• **EXERCISE DETAILS**: Please find every line of the listing below where "リモコン" occurs and copy it.

• **RECORDS FOR THIS TASK**:
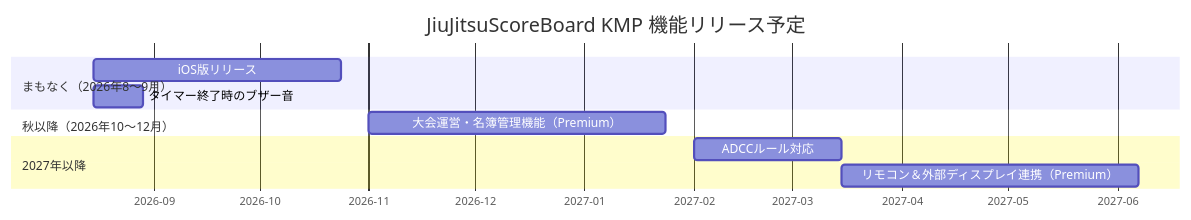
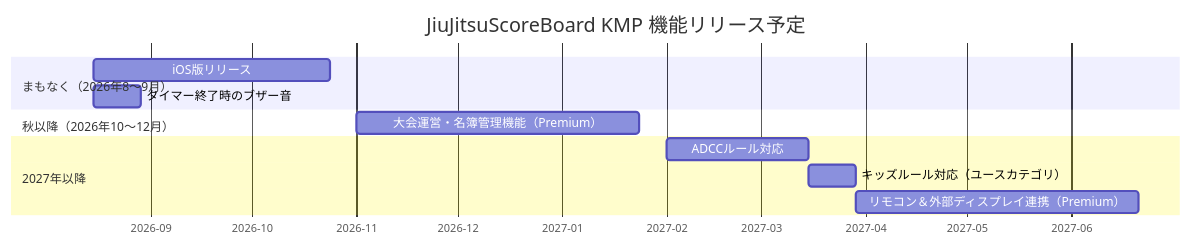
Before and after one commit to kusakabe-dev/kusakabe-dev.github.io: the diagram in blog/2026-08-09-user-roadmap.md, drawn with Mermaid. The commit also changed other lines of this file, not shown here.

Commit message:
blog: add kids rules to user roadmap

````diff
--- a/blog/2026-08-09-user-roadmap.md
+++ b/blog/2026-08-09-user-roadmap.md
@@ -15,17 +15,18 @@
 ```mermaid
 gantt
     title JiuJitsuScoreBoard KMP 機能リリース予定
     dateFormat  YYYY-MM-DD
     axisFormat  %Y-%m
 
     section まもなく（2026年8〜9月）
     iOS版リリース                    :s1, 2026-08-15, 10w
     タイマー終了時のブザー音            :a1, 2026-08-15, 2w
 
     section 秋以降（2026年10〜12月）
     大会運営・名簿管理機能（Premium）    :c1, 2026-11-01, 12w
 
     section 2027年以降
     ADCCルール対応                   :b1, 2027-02-01, 6w
-    リモコン＆外部ディスプレイ連携（Premium） :d1, after b1, 12w
+    キッズルール対応（ユースカテゴリ） :b2, after b1, 2w
+    リモコン＆外部ディスプレイ連携（Premium） :d1, after b2, 12w
 ```
````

• **ANSWER SECTION**:
-    リモコン＆外部ディスプレイ連携（Premium） :d1, after b1, 12w
+    リモコン＆外部ディスプレイ連携（Premium） :d1, after b2, 12w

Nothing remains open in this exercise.